All wastewater from the home flows into the septic tank. While most people associate what goes into the septic tank with the toilet, it also includes everything that goes down the shower and tub drains, sink drains, and appliances that drain like the dishwasher and washing machine. Because the septic tank has a maximum capacity, it is important that you pay attention to what goes down the drain, and also when. You want to avoid overloading the septic system by spreading out large amounts of water usage. For example, it is best to avoid running the dishwasher, putting a load of clothes into the washing machine, and taking a shower all at the same time.

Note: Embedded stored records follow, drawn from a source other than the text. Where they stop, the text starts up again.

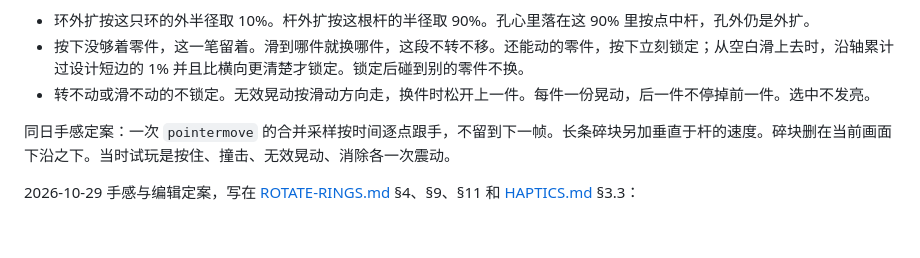
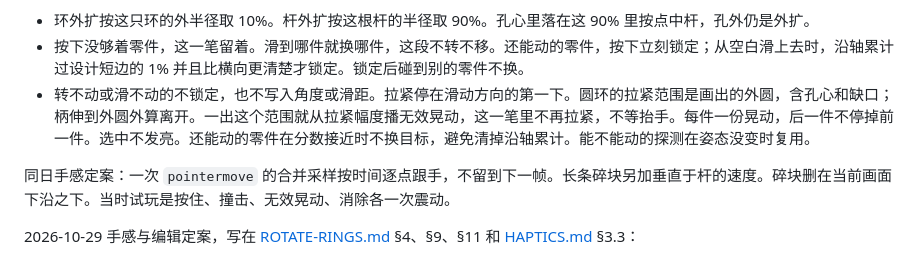
Before and after one commit to zhixuan90103-lab/Rings, a Markdown page: docs/ROTATE-RINGS-SOURCES.md, the part around the change. GitHub-like rendering; blank space fills up the shorter version.

Commit message:
Write the tight-hold range next to the wobble.
A stuck ring stays tight inside its drawn circle, and leaving starts the wobble without waiting for the lift.

```diff
--- a/docs/ROTATE-RINGS-SOURCES.md
+++ b/docs/ROTATE-RINGS-SOURCES.md
@@ -57,7 +57,7 @@
 
 - 环外扩按这只环的外半径取 10%。杆外扩按这根杆的半径取 90%。孔心里落在这 90% 里按点中杆，孔外仍是外扩。
 - 按下没够着零件，这一笔留着。滑到哪件就换哪件，这段不转不移。还能动的零件，按下立刻锁定；从空白滑上去时，沿轴累计过设计短边的 1% 并且比横向更清楚才锁定。锁定后碰到别的零件不换。
-- 转不动或滑不动的不锁定。无效晃动按滑动方向走，换件时松开上一件。每件一份晃动，后一件不停掉前一件。选中不发亮。
+- 转不动或滑不动的不锁定，也不写入角度或滑距。拉紧停在滑动方向的第一下。圆环的拉紧范围是画出的外圆，含孔心和缺口；柄伸到外圆外算离开。一出这个范围就从拉紧幅度播无效晃动，这一笔里不再拉紧，不等抬手。每件一份晃动，后一件不停掉前一件。选中不发亮。还能动的零件在分数接近时不换目标，避免清掉沿轴累计。能不能动的探测在姿态没变时复用。
 
 同日手感定案：一次 `pointermove` 的合并采样按时间逐点跟手，不留到下一帧。长条碎块另加垂直于杆的速度。碎块删在当前画面下沿之下。当时试玩是按住、撞击、无效晃动、消除各一次震动。
 
```
Also changed, not shown: docs/ROTATE-RINGS.md (+6 -2 lines).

That sends a lot of wastewater into the tank all at once and can affect the healthy functioning of the septic tank and may lead to your need for septic tank repairs.
3. There Is Good Bacteria in The Septic Tank
The septic tank is designed with a combination of good bacteria that breaks down and treats the wastewater that comes into it. There are three main layers of waste inside a septic tank: the heavy solids that sink to the bottom, the liquid waste and water above that, and the lighter solids like hair and oils that float along the top. The bacteria in the septic tank begin processing the liquid waste and water that then passes into the drain field for more processing before it is returned to the ecosystem. If you regularly use harsh cleaning chemicals, they can actually disrupt the good bacteria and prevent successful water treatment. This can cause wastewater to move into the drain field without being properly treated.
4. The Septic Tank Is Also Full of Dangerous Bacteria
You should never remove the lid of the septic tank yourself because the septic tank is also home to a lot of dangerous bacteria and sewer gases. These sewer gases can make you sick, cause you to pass out, and even kill you! You should always leave septic tank cleaning, inspection, and maintenance to the professionals who are trained and certified in these actions. There are also dangerous bacteria in human waste that can cause diseases, viruses, and other unhealthy responses if you come into contact with it.
5. You Shouldn’t Put Whatever You Want Down the Drain
Everything that does down the toilet or the drains in your home should be human waste and limited amounts of food waste. The bacteria in the septic tank and septic system itself are designed to handle human waste and wastewater, but certain non-biodegradable products and foods should never go down the drain. If you have a garbage disposal in the home, consider using it sparingly and avoid dumping all the dinner leftovers into it. Remember, everything that goes down the drains ends up in the septic tank and needs to be processed or removed. The more solid waste that goes into the drain, the faster it will build up and require a pumping and septic tank cleaning.
Call or visit Septic Masters, LLC, online to schedule your regular septic tank cleaning and maintenance. We are also available 24/7, 365 days a year to address any and all septic system emergencies!